As I said, it’s a precarious existence. It’s not a way to live.
It is also appropriate that we should join with the US administration in urging that, as the violence escalates, the rules of war are adhered to, and that those international rules of war that have been agreed upon, particularly in terms of the humanitarian treatment of civilians and the humanitarian treatment of the casualties of war, should be abided by. It is right for us to stand and make the statement that we expect the rules of warfare to also be applied in the ongoing conflict.
There’s a part in the Koran and the Sunna that talks about humanity as if it were a body, and where any part of the body hurts the whole body feels pain. As Muslims, we’re urged to look at our brothers and our sisters in humanity in this way: what hurts you also hurts me; what pains you also pains me.
It’s difficult to stand here now and talk about this issue without feeling the pain of the Israeli people, without feeling the pain of the Jewish community in my electorate of Cowan—and I send my regards to the community in my electorate of Cowan, to Geoff Midalia and the community there—and without also feeling the pain of the Palestinian people, who are also innocent and who will also bear the brunt of war: women, children and men.
I don’t know the way out of this. I don’t know the way to peace, but I do know that violence only begets violence. I do know that political will is required on both sides to get through this impasse and see a way forward.

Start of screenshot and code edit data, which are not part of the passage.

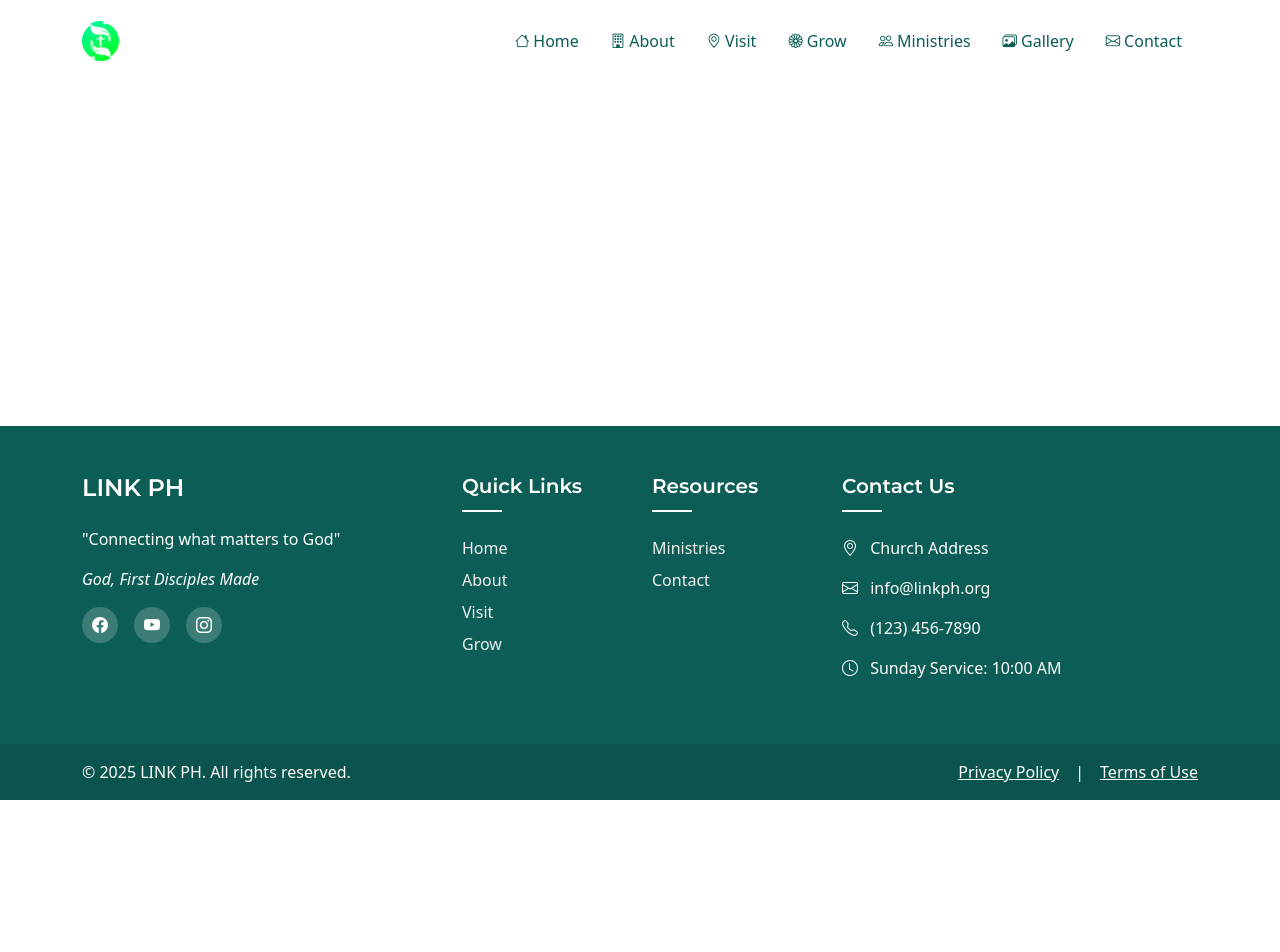
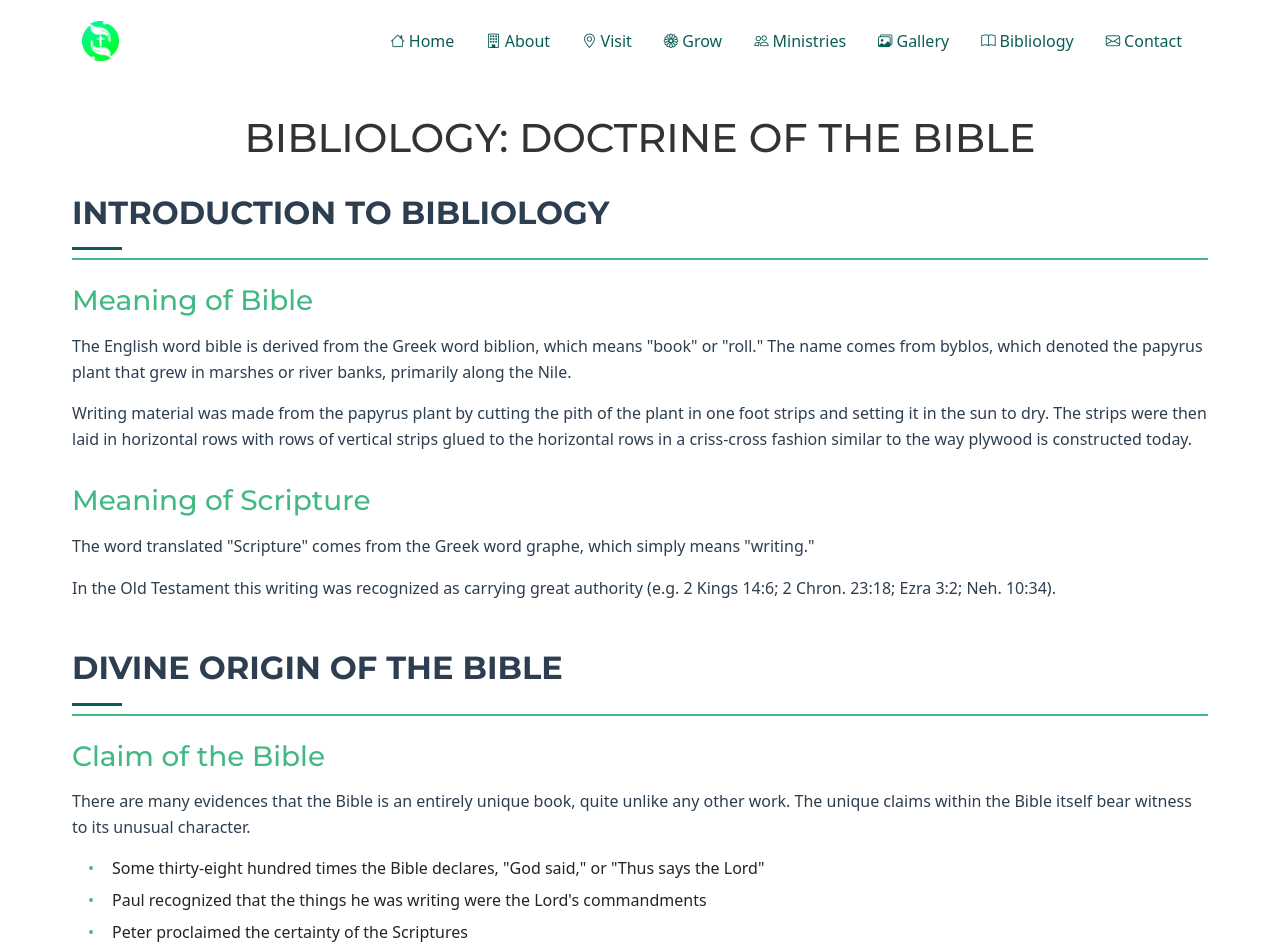
Before and after one commit to mikmak24/fe-linkph, a Vue app: page /bibliology in a window 1280 px wide. Shown: the top 952 px of the page. Before the commit the page ends 800 px from the top, so only its background shows below. Built offline with nearby package versions, Linux system fonts and the light colour scheme.

Commit message:
Initial Bibliology Page

```diff
--- a/src/components/Navbar.vue
+++ b/src/components/Navbar.vue
@@ -78,6 +78,11 @@ onUnmounted(() => {
           <li class="nav-item">
             <RouterLink class="nav-link" to="/gallery" @click="isNavCollapsed = true">
               <i class="bi bi-images me-1"></i> Gallery
+            </RouterLink>
+          </li>
+          <li class="nav-item">
+            <RouterLink class="nav-link" to="/bibliology" @click="isNavCollapsed = true">
+              <i class="bi bi-book me-1"></i> Bibliology
             </RouterLink>
           </li>
           <!-- <li class="nav-item">
--- a/src/router/index.js
+++ b/src/router/index.js
@@ -52,6 +52,11 @@ const router = createRouter({
       name: 'give',
       component: () => import('../views/GiveView.vue'),
     },
+    {
+      path: '/bibliology',
+      name: 'bibliology',
+      component: () => import('../views/BibliologyView.vue'),
+    },
   ],
   scrollBehavior(to, from, savedPosition) {
     if (savedPosition) {
--- /dev/null
+++ b/src/views/BibliologyView.vue
@@ -0,0 +1,154 @@
+<template>
+  <div class="bibliology-container">
+    <h1 class="main-title">BIBLIOLOGY: DOCTRINE OF THE BIBLE</h1>
+
+    <div class="content-section">
+      <h2 class="section-title">INTRODUCTION TO BIBLIOLOGY</h2>
+
+      <div class="subsection">
+        <h3>Meaning of Bible</h3>
+        <p>The English word bible is derived from the Greek word biblion, which means "book" or "roll." The name comes from byblos, which denoted the papyrus plant that grew in marshes or river banks, primarily along the Nile.</p>
+        <p>Writing material was made from the papyrus plant by cutting the pith of the plant in one foot strips and setting it in the sun to dry. The strips were then laid in horizontal rows with rows of vertical strips glued to the horizontal rows in a criss-cross fashion similar to the way plywood is constructed today.</p>
+      </div>
+
+      <div class="subsection">
+        <h3>Meaning of Scripture</h3>
+        <p>The word translated "Scripture" comes from the Greek word graphe, which simply means "writing."</p>
+        <p>In the Old Testament this writing was recognized as carrying great authority (e.g. 2 Kings 14:6; 2 Chron. 23:18; Ezra 3:2; Neh. 10:34).</p>
+      </div>
+    </div>
+
+    <div class="content-section">
+      <h2 class="section-title">DIVINE ORIGIN OF THE BIBLE</h2>
+
+      <div class="subsection">
+        <h3>Claim of the Bible</h3>
+        <p>There are many evidences that the Bible is an entirely unique book, quite unlike any other work. The unique claims within the Bible itself bear witness to its unusual character.</p>
+        <ul>
+          <li>Some thirty-eight hundred times the Bible declares, "God said," or "Thus says the Lord"</li>
+          <li>Paul recognized that the things he was writing were the Lord's commandments</li>
+          <li>Peter proclaimed the certainty of the Scriptures</li>
+          <li>John recognized that his teaching was from God</li>
+        </ul>
+      </div>
+
+      <div class="subsection">
+        <h3>Continuity of the Bible</h3>
+        <p>The divine origin of the Bible is further seen in considering the continuity of its teaching despite the unusual nature of its composition. It stands distinct from other religious writings.</p>
+        <p>The Bible came from some forty different authors from diverse vocations in life, written over a period of more than fifteen hundred years, yet maintains a marvelous, unified whole.</p>
+      </div>
+    </div>
+
+    <div class="content-section">
+      <h2 class="section-title">DIVINE REVELATION OF THE BIBLE</h2>
+
+      <div class="subsection">
+        <h3>Definition of Revelation</h3>
+        <p>The word revelation is derived from the Greek word apokalupsis, which means "disclosure" or "unveiling." Hence, revelation signifies God unveiling Himself to mankind.</p>
+      </div>
+
+      <div class="subsection">
+        <h3>Types of Divine Revelation</h3>
+        <div class="revelation-types">
+          <div class="type-section">
+            <h4>General Revelation</h4>
+            <ul>
+              <li>In Nature (Ps. 19:1-6)</li>
+              <li>In Providence (Matt. 5:45)</li>
+              <li>In Conscience (Rom. 2:14-15)</li>
+            </ul>
+          </div>
+          <div class="type-section">
+            <h4>Special Revelation</h4>
+            <ul>
+              <li>In Christ (John 1:18)</li>
+              <li>In Scripture (2 Tim. 3:16, 17)</li>
+            </ul>
+          </div>
+        </div>
+      </div>
+    </div>
+  </div>
+</template>
+
+<script>
+export default {
+  name: 'BibliologyView'
+}
+</script>
+
+<style scoped>
+.bibliology-container {
+  max-width: 1200px;
+  margin: 0 auto;
+  padding: 2rem;
+}
+
+.main-title {
+  text-align: center;
+  color: #333;
+  margin-bottom: 2rem;
+}
+
+.content-section {
+  margin-bottom: 3rem;
+}
+
+.section-title {
+  color: #2c3e50;
+  border-bottom: 2px solid #42b983;
+  padding-bottom: 0.5rem;
+  margin-bottom: 1.5rem;
+}
+
+.subsection {
+  margin-bottom: 2rem;
+}
+
+.subsection h3 {
+  color: #42b983;
+  margin-bottom: 1rem;
+}
+
+.revelation-types {
+  display: grid;
+  grid-template-columns: repeat(auto-fit, minmax(250px, 1fr));
+  gap: 2rem;
+  margin-top: 1rem;
+}
+
+.type-section {
+  background: #f8f9fa;
+  padding: 1.5rem;
+  border-radius: 8px;
+}
+
+.type-section h4 {
+  color: #2c3e50;
+  margin-bottom: 1rem;
+}
+
+ul {
+  list-style-type: none;
+  padding-left: 1rem;
+}
+
+li {
+  margin-bottom: 0.5rem;
+  position: relative;
+  padding-left: 1.5rem;
+}
+
+li:before {
+  content: "•";
+  color: #42b983;
+  position: absolute;
+  left: 0;
+}
+
+p {
+  line-height: 1.6;
+  color: #2c3e50;
+  margin-bottom: 1rem;
+}
+</style>
```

I end this by putting a callout to all members of the Australian Muslim community and to urge them, also: I know that you are hurting. I know that this is a deeply emotional issue for you, but as Muslims it is our responsibility to show compassion and empathy for all humanity. I urge people to remember that we live in a democratic and free country. I urge them to remember the hard times that we went through when Islamophobia was rife, and to hold back and remember that there is no place in this country for antisemitism and no place for Islamophobia.